*** Entries provided Section Begins ***

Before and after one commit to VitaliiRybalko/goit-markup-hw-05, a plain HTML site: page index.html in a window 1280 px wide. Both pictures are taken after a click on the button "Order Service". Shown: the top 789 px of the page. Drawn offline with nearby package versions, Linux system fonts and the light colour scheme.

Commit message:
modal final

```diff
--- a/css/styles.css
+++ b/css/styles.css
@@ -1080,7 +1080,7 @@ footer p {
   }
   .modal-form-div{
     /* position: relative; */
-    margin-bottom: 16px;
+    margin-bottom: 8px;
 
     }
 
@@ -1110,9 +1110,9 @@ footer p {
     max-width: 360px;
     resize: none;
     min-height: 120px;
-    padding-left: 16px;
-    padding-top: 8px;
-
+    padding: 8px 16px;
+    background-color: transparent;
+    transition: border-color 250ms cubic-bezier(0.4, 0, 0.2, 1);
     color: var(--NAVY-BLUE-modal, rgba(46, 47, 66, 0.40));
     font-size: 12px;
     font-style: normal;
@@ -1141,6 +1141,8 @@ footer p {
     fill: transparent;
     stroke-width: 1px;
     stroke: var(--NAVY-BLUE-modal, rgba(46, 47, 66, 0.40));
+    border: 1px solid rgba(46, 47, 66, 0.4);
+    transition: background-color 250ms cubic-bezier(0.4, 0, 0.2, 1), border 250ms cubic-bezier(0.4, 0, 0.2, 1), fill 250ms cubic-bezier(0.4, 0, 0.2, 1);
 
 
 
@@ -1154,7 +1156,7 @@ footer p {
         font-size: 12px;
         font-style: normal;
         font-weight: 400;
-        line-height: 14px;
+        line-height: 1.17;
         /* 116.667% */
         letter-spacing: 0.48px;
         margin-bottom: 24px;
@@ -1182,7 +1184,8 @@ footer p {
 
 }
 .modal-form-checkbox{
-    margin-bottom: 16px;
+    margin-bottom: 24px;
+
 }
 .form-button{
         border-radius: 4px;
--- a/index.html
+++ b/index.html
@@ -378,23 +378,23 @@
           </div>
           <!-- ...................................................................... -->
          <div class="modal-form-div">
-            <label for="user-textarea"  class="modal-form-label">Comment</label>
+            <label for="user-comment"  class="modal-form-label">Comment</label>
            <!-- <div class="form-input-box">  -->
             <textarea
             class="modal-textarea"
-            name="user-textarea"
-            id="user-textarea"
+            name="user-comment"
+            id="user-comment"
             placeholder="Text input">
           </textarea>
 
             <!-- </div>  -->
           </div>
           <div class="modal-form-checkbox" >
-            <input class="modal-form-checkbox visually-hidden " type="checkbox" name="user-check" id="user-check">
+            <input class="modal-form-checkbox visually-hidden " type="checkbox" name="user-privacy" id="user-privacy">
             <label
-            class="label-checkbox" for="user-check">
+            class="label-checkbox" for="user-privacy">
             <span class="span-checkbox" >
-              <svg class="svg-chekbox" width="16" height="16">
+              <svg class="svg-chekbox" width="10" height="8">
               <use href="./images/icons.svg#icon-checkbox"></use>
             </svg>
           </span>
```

*** Entries provided Section Ends ***

Task statement> The answer must be the full data, repeated word for word.

Solution to this problem>
Before and after one commit to VitaliiRybalko/goit-markup-hw-05, a plain HTML site: page index.html in a window 1280 px wide. Both pictures are taken after a click on the button "Order Service". Shown: the top 789 px of the page. Drawn offline with nearby package versions, Linux system fonts and the light colour scheme.

Commit message:
modal final

```diff
--- a/css/styles.css
+++ b/css/styles.css
@@ -1080,7 +1080,7 @@ footer p {
   }
   .modal-form-div{
     /* position: relative; */
-    margin-bottom: 16px;
+    margin-bottom: 8px;
 
     }
 
@@ -1110,9 +1110,9 @@ footer p {
     max-width: 360px;
     resize: none;
     min-height: 120px;
-    padding-left: 16px;
-    padding-top: 8px;
-
+    padding: 8px 16px;
+    background-color: transparent;
+    transition: border-color 250ms cubic-bezier(0.4, 0, 0.2, 1);
     color: var(--NAVY-BLUE-modal, rgba(46, 47, 66, 0.40));
     font-size: 12px;
     font-style: normal;
@@ -1141,6 +1141,8 @@ footer p {
     fill: transparent;
     stroke-width: 1px;
     stroke: var(--NAVY-BLUE-modal, rgba(46, 47, 66, 0.40));
+    border: 1px solid rgba(46, 47, 66, 0.4);
+    transition: background-color 250ms cubic-bezier(0.4, 0, 0.2, 1), border 250ms cubic-bezier(0.4, 0, 0.2, 1), fill 250ms cubic-bezier(0.4, 0, 0.2, 1);
 
 
 
@@ -1154,7 +1156,7 @@ footer p {
         font-size: 12px;
         font-style: normal;
         font-weight: 400;
-        line-height: 14px;
+        line-height: 1.17;
         /* 116.667% */
         letter-spacing: 0.48px;
         margin-bottom: 24px;
@@ -1182,7 +1184,8 @@ footer p {
 
 }
 .modal-form-checkbox{
-    margin-bottom: 16px;
+    margin-bottom: 24px;
+
 }
 .form-button{
         border-radius: 4px;
--- a/index.html
+++ b/index.html
@@ -378,23 +378,23 @@
           </div>
           <!-- ...................................................................... -->
          <div class="modal-form-div">
-            <label for="user-textarea"  class="modal-form-label">Comment</label>
+            <label for="user-comment"  class="modal-form-label">Comment</label>
            <!-- <div class="form-input-box">  -->
             <textarea
             class="modal-textarea"
-            name="user-textarea"
-            id="user-textarea"
+            name="user-comment"
+            id="user-comment"
             placeholder="Text input">
           </textarea>
 
             <!-- </div>  -->
           </div>
           <div class="modal-form-checkbox" >
-            <input class="modal-form-checkbox visually-hidden " type="checkbox" name="user-check" id="user-check">
+            <input class="modal-form-checkbox visually-hidden " type="checkbox" name="user-privacy" id="user-privacy">
             <label
-            class="label-checkbox" for="user-check">
+            class="label-checkbox" for="user-privacy">
             <span class="span-checkbox" >
-              <svg class="svg-chekbox" width="16" height="16">
+              <svg class="svg-chekbox" width="10" height="8">
               <use href="./images/icons.svg#icon-checkbox"></use>
             </svg>
           </span>
```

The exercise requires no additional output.